July 30, 2014 at 1:00 am

New lawsuit filed over GM ignition switches

A Texas lawyer on Tuesday filed a lawsuit against General Motors Co. on behalf of 658 people who the law firm alleges either died or were injured due to the automaker’s ignition switch defect.

The lawsuit comes just days before independent compensation expert Kenneth Feinberg is to begin accepting claims for families of people who died or were injured tied to the faulty ignition switch.

The suit was filed in U.S. District Court Southern District of New York and lists families of 29 people who died in vehicles allegedly tied to an ignition switch defect and another 629 injured. The plaintiffs are suing for wrongful death or injury in accidents that occurred after GM emerged from bankruptcy in July 2009.

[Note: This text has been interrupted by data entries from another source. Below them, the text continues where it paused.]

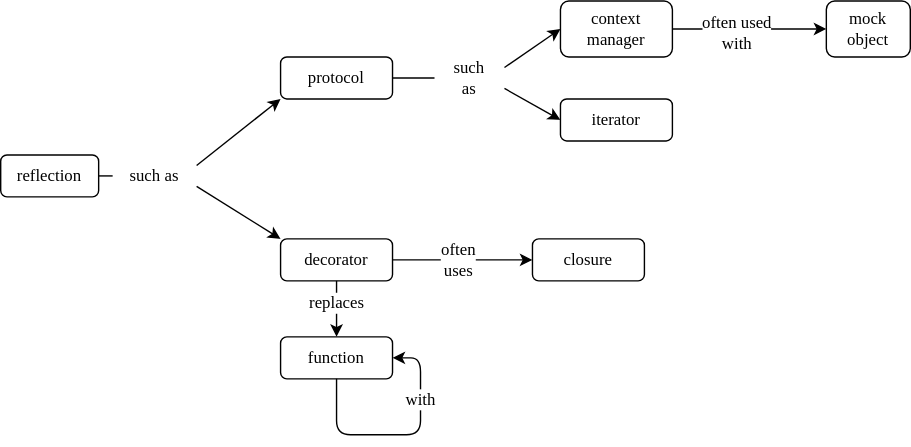
gvwilson/thirdbit keeps this draw.io diagram as sdxpy/reflect/concept_map.svg. Above is the earlier version. Source tidied: cells renumbered, new cells last; positions are measured from the earlier drawing's top-left corner, leaving out a move shared by most shapes. Its diagram source:
```xml
<mxGraphModel>
  <root>
    <mxCell id="0" />
    <mxCell id="1" parent="0" />
    <mxCell id="2" value="protocol" style="rounded=1;whiteSpace=wrap;html=1;fontFamily=Verdana;fillColor=none;fontSize=12;" parent="1" vertex="1">
      <mxGeometry x="200" y="40" width="80" height="30" as="geometry" />
    </mxCell>
    <mxCell id="3" value="context&lt;br style=&quot;font-size: 12px;&quot;&gt;manager" style="rounded=1;whiteSpace=wrap;html=1;fontFamily=Verdana;fillColor=none;fontSize=12;" parent="1" vertex="1">
      <mxGeometry x="400" width="80" height="40" as="geometry" />
    </mxCell>
    <mxCell id="4" value="iterator" style="rounded=1;whiteSpace=wrap;html=1;fontFamily=Verdana;fillColor=none;fontSize=12;" parent="1" vertex="1">
      <mxGeometry x="400" y="70" width="80" height="30" as="geometry" />
    </mxCell>
    <mxCell id="5" value="mock&lt;br style=&quot;font-size: 12px;&quot;&gt;object" style="rounded=1;whiteSpace=wrap;html=1;fontFamily=Verdana;fillColor=none;fontSize=12;" parent="1" vertex="1">
      <mxGeometry x="590" width="60" height="40" as="geometry" />
    </mxCell>
    <mxCell id="6" value="such&lt;br style=&quot;font-size: 12px;&quot;&gt;as" style="text;html=1;strokeColor=none;fillColor=none;align=center;verticalAlign=middle;whiteSpace=wrap;rounded=0;fontFamily=Verdana;fontSize=12;" parent="1" vertex="1">
      <mxGeometry x="310" y="40" width="50" height="30" as="geometry" />
    </mxCell>
    <mxCell id="7" style="endArrow=none;html=1;rounded=1;fontFamily=Verdana;exitX=1;exitY=0.5;exitDx=0;exitDy=0;entryX=0;entryY=0.5;entryDx=0;entryDy=0;fontSize=12;" parent="1" edge="1" source="2" target="6">
      <mxGeometry relative="1" as="geometry" />
    </mxCell>
    <mxCell id="8" style="endArrow=classic;html=1;rounded=1;fontFamily=Verdana;exitX=1;exitY=0.25;exitDx=0;exitDy=0;entryX=0;entryY=0.5;entryDx=0;entryDy=0;fontSize=12;" parent="1" edge="1" source="6" target="3">
      <mxGeometry relative="1" as="geometry" />
    </mxCell>
    <mxCell id="9" style="endArrow=classic;html=1;rounded=1;fontFamily=Verdana;exitX=1;exitY=0.75;exitDx=0;exitDy=0;entryX=0;entryY=0.5;entryDx=0;entryDy=0;fontSize=12;" parent="1" edge="1" source="6" target="4">
      <mxGeometry relative="1" as="geometry" />
    </mxCell>
    <mxCell id="10" style="endArrow=classic;html=1;rounded=1;fontFamily=Verdana;entryX=0;entryY=0.5;entryDx=0;entryDy=0;exitX=1;exitY=0.5;exitDx=0;exitDy=0;fontSize=12;" parent="1" edge="1" source="3" target="5">
      <mxGeometry relative="1" as="geometry" />
    </mxCell>
    <mxCell id="11" value="&lt;font style=&quot;font-size: 12px;&quot;&gt;often used&lt;br style=&quot;font-size: 12px;&quot;&gt;with&lt;/font&gt;" style="edgeLabel;html=1;align=center;verticalAlign=middle;fontFamily=Verdana;fontSize=12;" parent="10" vertex="1">
      <mxGeometry x="-0.17" y="-2" relative="1" as="geometry" />
    </mxCell>
    <mxCell id="12" value="decorator" style="rounded=1;whiteSpace=wrap;html=1;fontFamily=Verdana;fillColor=none;fontSize=12;" parent="1" vertex="1">
      <mxGeometry x="200" y="170" width="80" height="30" as="geometry" />
    </mxCell>
    <mxCell id="13" value="function" style="rounded=1;whiteSpace=wrap;html=1;fontFamily=Verdana;fillColor=none;fontSize=12;" parent="1" vertex="1">
      <mxGeometry x="200" y="240" width="80" height="30" as="geometry" />
    </mxCell>
    <mxCell id="14" style="endArrow=classic;html=1;rounded=1;fontFamily=Verdana;fontSize=12;exitX=0.5;exitY=1;exitDx=0;exitDy=0;entryX=0.5;entryY=0;entryDx=0;entryDy=0;" parent="1" edge="1" source="12" target="13">
      <mxGeometry relative="1" as="geometry" />
    </mxCell>
    <mxCell id="15" value="replaces" style="edgeLabel;html=1;align=center;verticalAlign=middle;fontSize=12;fontFamily=Verdana;" parent="14" vertex="1">
      <mxGeometry x="-0.25" y="-1" relative="1" as="geometry" />
    </mxCell>
    <mxCell id="16" style="endArrow=classic;html=1;rounded=1;fontFamily=Verdana;fontSize=12;exitX=0.5;exitY=1;exitDx=0;exitDy=0;entryX=1;entryY=0.5;entryDx=0;entryDy=0;" parent="1" edge="1" source="13" target="13">
      <mxGeometry relative="1" as="geometry">
        <Array as="points">
          <mxPoint x="240" y="310" />
          <mxPoint x="300" y="310" />
          <mxPoint x="300" y="255" />
        </Array>
      </mxGeometry>
    </mxCell>
    <mxCell id="17" value="with" style="edgeLabel;html=1;align=center;verticalAlign=middle;fontSize=12;fontFamily=Verdana;" parent="16" vertex="1">
      <mxGeometry x="0.44" y="1" relative="1" as="geometry" />
    </mxCell>
    <mxCell id="18" value="closure" style="rounded=1;whiteSpace=wrap;html=1;fontFamily=Verdana;fillColor=none;fontSize=12;" parent="1" vertex="1">
      <mxGeometry x="380" y="170" width="80" height="30" as="geometry" />
    </mxCell>
    <mxCell id="19" style="endArrow=classic;html=1;rounded=1;fontFamily=Verdana;fontSize=12;exitX=1;exitY=0.5;exitDx=0;exitDy=0;entryX=0;entryY=0.5;entryDx=0;entryDy=0;" parent="1" edge="1" source="12" target="18">
      <mxGeometry relative="1" as="geometry" />
    </mxCell>
    <mxCell id="20" value="often&lt;br style=&quot;font-size: 12px;&quot;&gt;uses" style="edgeLabel;html=1;align=center;verticalAlign=middle;fontSize=12;fontFamily=Verdana;" parent="19" vertex="1">
      <mxGeometry x="-0.08" y="1" relative="1" as="geometry" />
    </mxCell>
    <mxCell id="21" value="reflection" style="rounded=1;whiteSpace=wrap;html=1;fontFamily=Verdana;fillColor=none;fontSize=12;" parent="1" vertex="1">
      <mxGeometry y="110" width="70" height="30" as="geometry" />
    </mxCell>
    <mxCell id="22" value="such as" style="text;html=1;strokeColor=none;fillColor=none;align=center;verticalAlign=middle;whiteSpace=wrap;rounded=0;fontFamily=Verdana;fontSize=12;" parent="1" vertex="1">
      <mxGeometry x="80" y="110" width="60" height="30" as="geometry" />
    </mxCell>
    <mxCell id="23" style="endArrow=none;html=1;rounded=1;fontFamily=Verdana;fontSize=12;exitX=1;exitY=0.5;exitDx=0;exitDy=0;entryX=0;entryY=0.5;entryDx=0;entryDy=0;" parent="1" edge="1" source="21" target="22">
      <mxGeometry relative="1" as="geometry" />
    </mxCell>
    <mxCell id="24" style="endArrow=classic;html=1;rounded=1;fontFamily=Verdana;fontSize=12;exitX=1;exitY=0.25;exitDx=0;exitDy=0;entryX=0;entryY=1;entryDx=0;entryDy=0;" parent="1" edge="1" source="22" target="2">
      <mxGeometry relative="1" as="geometry" />
    </mxCell>
    <mxCell id="25" style="endArrow=classic;html=1;rounded=1;fontFamily=Verdana;fontSize=12;exitX=1;exitY=0.75;exitDx=0;exitDy=0;entryX=0;entryY=0;entryDx=0;entryDy=0;" parent="1" edge="1" source="22" target="12">
      <mxGeometry relative="1" as="geometry" />
    </mxCell>
  </root>
</mxGraphModel>
```
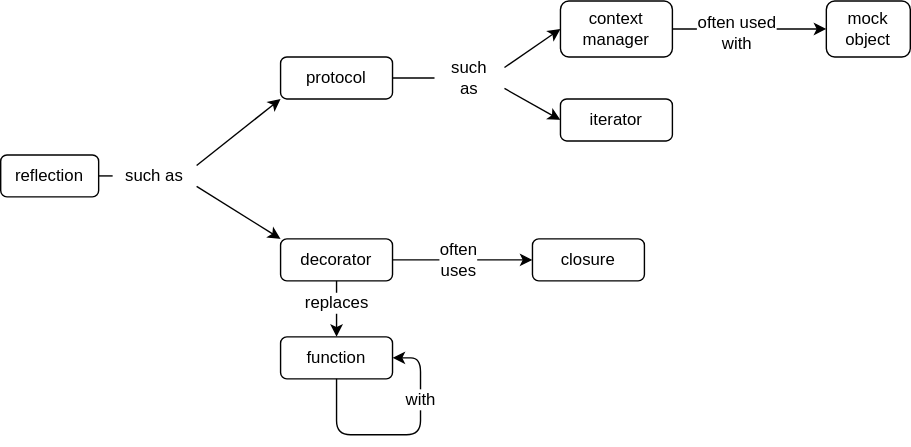
Later version of the same file.

What changed in the source:
```diff
@@ -2,49 +2,49 @@
   <root>
     <mxCell id="0" />
     <mxCell id="1" parent="0" />
-    <mxCell id="2" value="protocol" style="rounded=1;whiteSpace=wrap;html=1;fontFamily=Verdana;fillColor=none;fontSize=12;" parent="1" vertex="1">
+    <mxCell id="2" value="protocol" style="rounded=1;whiteSpace=wrap;html=1;fontFamily=Helvetica;fillColor=none;fontSize=12;" parent="1" vertex="1">
       <mxGeometry x="200" y="40" width="80" height="30" as="geometry" />
     </mxCell>
-    <mxCell id="3" value="context&lt;br style=&quot;font-size: 12px;&quot;&gt;manager" style="rounded=1;whiteSpace=wrap;html=1;fontFamily=Verdana;fillColor=none;fontSize=12;" parent="1" vertex="1">
+    <mxCell id="3" value="context&lt;br style=&quot;font-size: 12px;&quot;&gt;manager" style="rounded=1;whiteSpace=wrap;html=1;fontFamily=Helvetica;fillColor=none;fontSize=12;" parent="1" vertex="1">
       <mxGeometry x="400" width="80" height="40" as="geometry" />
     </mxCell>
-    <mxCell id="4" value="iterator" style="rounded=1;whiteSpace=wrap;html=1;fontFamily=Verdana;fillColor=none;fontSize=12;" parent="1" vertex="1">
+    <mxCell id="4" value="iterator" style="rounded=1;whiteSpace=wrap;html=1;fontFamily=Helvetica;fillColor=none;fontSize=12;" parent="1" vertex="1">
       <mxGeometry x="400" y="70" width="80" height="30" as="geometry" />
     </mxCell>
-    <mxCell id="5" value="mock&lt;br style=&quot;font-size: 12px;&quot;&gt;object" style="rounded=1;whiteSpace=wrap;html=1;fontFamily=Verdana;fillColor=none;fontSize=12;" parent="1" vertex="1">
+    <mxCell id="5" value="mock&lt;br style=&quot;font-size: 12px;&quot;&gt;object" style="rounded=1;whiteSpace=wrap;html=1;fontFamily=Helvetica;fillColor=none;fontSize=12;" parent="1" vertex="1">
       <mxGeometry x="590" width="60" height="40" as="geometry" />
     </mxCell>
-    <mxCell id="6" value="such&lt;br style=&quot;font-size: 12px;&quot;&gt;as" style="text;html=1;strokeColor=none;fillColor=none;align=center;verticalAlign=middle;whiteSpace=wrap;rounded=0;fontFamily=Verdana;fontSize=12;" parent="1" vertex="1">
+    <mxCell id="6" value="such&lt;br style=&quot;font-size: 12px;&quot;&gt;as" style="text;html=1;strokeColor=none;fillColor=none;align=center;verticalAlign=middle;whiteSpace=wrap;rounded=0;fontFamily=Helvetica;fontSize=12;" parent="1" vertex="1">
       <mxGeometry x="310" y="40" width="50" height="30" as="geometry" />
     </mxCell>
-    <mxCell id="7" style="endArrow=none;html=1;rounded=1;fontFamily=Verdana;exitX=1;exitY=0.5;exitDx=0;exitDy=0;entryX=0;entryY=0.5;entryDx=0;entryDy=0;fontSize=12;" parent="1" edge="1" source="2" target="6">
+    <mxCell id="7" style="endArrow=none;html=1;rounded=1;fontFamily=Helvetica;exitX=1;exitY=0.5;exitDx=0;exitDy=0;entryX=0;entryY=0.5;entryDx=0;entryDy=0;fontSize=12;" parent="1" edge="1" source="2" target="6">
       <mxGeometry relative="1" as="geometry" />
     </mxCell>
-    <mxCell id="8" style="endArrow=classic;html=1;rounded=1;fontFamily=Verdana;exitX=1;exitY=0.25;exitDx=0;exitDy=0;entryX=0;entryY=0.5;entryDx=0;entryDy=0;fontSize=12;" parent="1" edge="1" source="6" target="3">
+    <mxCell id="8" style="endArrow=classic;html=1;rounded=1;fontFamily=Helvetica;exitX=1;exitY=0.25;exitDx=0;exitDy=0;entryX=0;entryY=0.5;entryDx=0;entryDy=0;fontSize=12;" parent="1" edge="1" source="6" target="3">
       <mxGeometry relative="1" as="geometry" />
     </mxCell>
-    <mxCell id="9" style="endArrow=classic;html=1;rounded=1;fontFamily=Verdana;exitX=1;exitY=0.75;exitDx=0;exitDy=0;entryX=0;entryY=0.5;entryDx=0;entryDy=0;fontSize=12;" parent="1" edge="1" source="6" target="4">
+    <mxCell id="9" style="endArrow=classic;html=1;rounded=1;fontFamily=Helvetica;exitX=1;exitY=0.75;exitDx=0;exitDy=0;entryX=0;entryY=0.5;entryDx=0;entryDy=0;fontSize=12;" parent="1" edge="1" source="6" target="4">
       <mxGeometry relative="1" as="geometry" />
     </mxCell>
-    <mxCell id="10" style="endArrow=classic;html=1;rounded=1;fontFamily=Verdana;entryX=0;entryY=0.5;entryDx=0;entryDy=0;exitX=1;exitY=0.5;exitDx=0;exitDy=0;fontSize=12;" parent="1" edge="1" source="3" target="5">
+    <mxCell id="10" style="endArrow=classic;html=1;rounded=1;fontFamily=Helvetica;entryX=0;entryY=0.5;entryDx=0;entryDy=0;exitX=1;exitY=0.5;exitDx=0;exitDy=0;fontSize=12;" parent="1" edge="1" source="3" target="5">
       <mxGeometry relative="1" as="geometry" />
     </mxCell>
-    <mxCell id="11" value="&lt;font style=&quot;font-size: 12px;&quot;&gt;often used&lt;br style=&quot;font-size: 12px;&quot;&gt;with&lt;/font&gt;" style="edgeLabel;html=1;align=center;verticalAlign=middle;fontFamily=Verdana;fontSize=12;" parent="10" vertex="1">
+    <mxCell id="11" value="&lt;font style=&quot;font-size: 12px;&quot;&gt;often used&lt;br style=&quot;font-size: 12px;&quot;&gt;with&lt;/font&gt;" style="edgeLabel;html=1;align=center;verticalAlign=middle;fontFamily=Helvetica;fontSize=12;" parent="10" vertex="1">
       <mxGeometry x="-0.17" y="-2" relative="1" as="geometry" />
     </mxCell>
-    <mxCell id="12" value="decorator" style="rounded=1;whiteSpace=wrap;html=1;fontFamily=Verdana;fillColor=none;fontSize=12;" parent="1" vertex="1">
+    <mxCell id="12" value="decorator" style="rounded=1;whiteSpace=wrap;html=1;fontFamily=Helvetica;fillColor=none;fontSize=12;" parent="1" vertex="1">
       <mxGeometry x="200" y="170" width="80" height="30" as="geometry" />
     </mxCell>
-    <mxCell id="13" value="function" style="rounded=1;whiteSpace=wrap;html=1;fontFamily=Verdana;fillColor=none;fontSize=12;" parent="1" vertex="1">
+    <mxCell id="13" value="function" style="rounded=1;whiteSpace=wrap;html=1;fontFamily=Helvetica;fillColor=none;fontSize=12;" parent="1" vertex="1">
       <mxGeometry x="200" y="240" width="80" height="30" as="geometry" />
     </mxCell>
-    <mxCell id="14" style="endArrow=classic;html=1;rounded=1;fontFamily=Verdana;fontSize=12;exitX=0.5;exitY=1;exitDx=0;exitDy=0;entryX=0.5;entryY=0;entryDx=0;entryDy=0;" parent="1" edge="1" source="12" target="13">
+    <mxCell id="14" style="endArrow=classic;html=1;rounded=1;fontFamily=Helvetica;fontSize=12;exitX=0.5;exitY=1;exitDx=0;exitDy=0;entryX=0.5;entryY=0;entryDx=0;entryDy=0;" parent="1" edge="1" source="12" target="13">
       <mxGeometry relative="1" as="geometry" />
     </mxCell>
-    <mxCell id="15" value="replaces" style="edgeLabel;html=1;align=center;verticalAlign=middle;fontSize=12;fontFamily=Verdana;" parent="14" vertex="1">
+    <mxCell id="15" value="replaces" style="edgeLabel;html=1;align=center;verticalAlign=middle;fontSize=12;fontFamily=Helvetica;" parent="14" vertex="1">
       <mxGeometry x="-0.25" y="-1" relative="1" as="geometry" />
     </mxCell>
-    <mxCell id="16" style="endArrow=classic;html=1;rounded=1;fontFamily=Verdana;fontSize=12;exitX=0.5;exitY=1;exitDx=0;exitDy=0;entryX=1;entryY=0.5;entryDx=0;entryDy=0;" parent="1" edge="1" source="13" target="13">
+    <mxCell id="16" style="endArrow=classic;html=1;rounded=1;fontFamily=Helvetica;fontSize=12;exitX=0.5;exitY=1;exitDx=0;exitDy=0;entryX=1;entryY=0.5;entryDx=0;entryDy=0;" parent="1" edge="1" source="13" target="13">
       <mxGeometry relative="1" as="geometry">
         <Array as="points">
           <mxPoint x="240" y="310" />
@@ -53,31 +53,31 @@
         </Array>
       </mxGeometry>
     </mxCell>
-    <mxCell id="17" value="with" style="edgeLabel;html=1;align=center;verticalAlign=middle;fontSize=12;fontFamily=Verdana;" parent="16" vertex="1">
+    <mxCell id="17" value="with" style="edgeLabel;html=1;align=center;verticalAlign=middle;fontSize=12;fontFamily=Helvetica;" parent="16" vertex="1">
       <mxGeometry x="0.44" y="1" relative="1" as="geometry" />
     </mxCell>
-    <mxCell id="18" value="closure" style="rounded=1;whiteSpace=wrap;html=1;fontFamily=Verdana;fillColor=none;fontSize=12;" parent="1" vertex="1">
+    <mxCell id="18" value="closure" style="rounded=1;whiteSpace=wrap;html=1;fontFamily=Helvetica;fillColor=none;fontSize=12;" parent="1" vertex="1">
       <mxGeometry x="380" y="170" width="80" height="30" as="geometry" />
     </mxCell>
-    <mxCell id="19" style="endArrow=classic;html=1;rounded=1;fontFamily=Verdana;fontSize=12;exitX=1;exitY=0.5;exitDx=0;exitDy=0;entryX=0;entryY=0.5;entryDx=0;entryDy=0;" parent="1" edge="1" source="12" target="18">
+    <mxCell id="19" style="endArrow=classic;html=1;rounded=1;fontFamily=Helvetica;fontSize=12;exitX=1;exitY=0.5;exitDx=0;exitDy=0;entryX=0;entryY=0.5;entryDx=0;entryDy=0;" parent="1" edge="1" source="12" target="18">
       <mxGeometry relative="1" as="geometry" />
     </mxCell>
-    <mxCell id="20" value="often&lt;br style=&quot;font-size: 12px;&quot;&gt;uses" style="edgeLabel;html=1;align=center;verticalAlign=middle;fontSize=12;fontFamily=Verdana;" parent="19" vertex="1">
+    <mxCell id="20" value="often&lt;br style=&quot;font-size: 12px;&quot;&gt;uses" style="edgeLabel;html=1;align=center;verticalAlign=middle;fontSize=12;fontFamily=Helvetica;" parent="19" vertex="1">
       <mxGeometry x="-0.08" y="1" relative="1" as="geometry" />
     </mxCell>
-    <mxCell id="21" value="reflection" style="rounded=1;whiteSpace=wrap;html=1;fontFamily=Verdana;fillColor=none;fontSize=12;" parent="1" vertex="1">
+    <mxCell id="21" value="reflection" style="rounded=1;whiteSpace=wrap;html=1;fontFamily=Helvetica;fillColor=none;fontSize=12;" parent="1" vertex="1">
       <mxGeometry y="110" width="70" height="30" as="geometry" />
     </mxCell>
-    <mxCell id="22" value="such as" style="text;html=1;strokeColor=none;fillColor=none;align=center;verticalAlign=middle;whiteSpace=wrap;rounded=0;fontFamily=Verdana;fontSize=12;" parent="1" vertex="1">
+    <mxCell id="22" value="such as" style="text;html=1;strokeColor=none;fillColor=none;align=center;verticalAlign=middle;whiteSpace=wrap;rounded=0;fontFamily=Helvetica;fontSize=12;" parent="1" vertex="1">
       <mxGeometry x="80" y="110" width="60" height="30" as="geometry" />
     </mxCell>
-    <mxCell id="23" style="endArrow=none;html=1;rounded=1;fontFamily=Verdana;fontSize=12;exitX=1;exitY=0.5;exitDx=0;exitDy=0;entryX=0;entryY=0.5;entryDx=0;entryDy=0;" parent="1" edge="1" source="21" target="22">
+    <mxCell id="23" style="endArrow=none;html=1;rounded=1;fontFamily=Helvetica;fontSize=12;exitX=1;exitY=0.5;exitDx=0;exitDy=0;entryX=0;entryY=0.5;entryDx=0;entryDy=0;" parent="1" edge="1" source="21" target="22">
       <mxGeometry relative="1" as="geometry" />
     </mxCell>
-    <mxCell id="24" style="endArrow=classic;html=1;rounded=1;fontFamily=Verdana;fontSize=12;exitX=1;exitY=0.25;exitDx=0;exitDy=0;entryX=0;entryY=1;entryDx=0;entryDy=0;" parent="1" edge="1" source="22" target="2">
+    <mxCell id="24" style="endArrow=classic;html=1;rounded=1;fontFamily=Helvetica;fontSize=12;exitX=1;exitY=0.25;exitDx=0;exitDy=0;entryX=0;entryY=1;entryDx=0;entryDy=0;" parent="1" edge="1" source="22" target="2">
       <mxGeometry relative="1" as="geometry" />
     </mxCell>
-    <mxCell id="25" style="endArrow=classic;html=1;rounded=1;fontFamily=Verdana;fontSize=12;exitX=1;exitY=0.75;exitDx=0;exitDy=0;entryX=0;entryY=0;entryDx=0;entryDy=0;" parent="1" edge="1" source="22" target="12">
+    <mxCell id="25" style="endArrow=classic;html=1;rounded=1;fontFamily=Helvetica;fontSize=12;exitX=1;exitY=0.75;exitDx=0;exitDy=0;entryX=0;entryY=0;entryDx=0;entryDy=0;" parent="1" edge="1" source="22" target="12">
       <mxGeometry relative="1" as="geometry" />
     </mxCell>
   </root>
```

“At any given moment, an ignition switch in a wide variety of General Motors vehicles could fail, killing or maiming countless individuals,” according to the complaint.

GM spokesman Jim Cain would not comment on the lawsuit. The company has acknowledged 13 deaths related to the defective ignition switches.

“We want to do the right thing for the people who were physically injured or lost a loved one as a result of an ignition switch issue in a Cobalt or one the other recalled small cars,” Cain said in an email. “They should file a compensation claim, and Mr. Feinberg will independently evaluate them beginning on August 1.”

The law firm said plaintiffs may not qualify for the GM compensation program. The program is specific only to vehicles involved in GM's recall of 2.59 million vehicles.

GM earlier this year recalled 2.59 million older Chevrolet Cobalts, Saturn Ions and other small cars for ignition switches that can move out of the “run” position while driving, causing the car to lose power, power steering and in crashes air bags may not deploy. GM has said the defect is linked to 54 crashes and 13 deaths.

Bob Hilliard, the Corpus Christi, Texas, lawyer who filed the lawsuit, has long said that the defect is linked to many more crashes, deaths and injuries. The lawsuit includes crashes in more than the initial group of cars GM recalled for ignition switch issues, including numerous other nameplates GM has recalled this year for ignition problems.

A compensation program for victimswill begin taking claims Friday. GM last week estimated that the fund may cost the company $400 million but said it could grow to $600 million. GM said Feinberg has ultimate say in who is eligible for claims and also the ultimate fund size.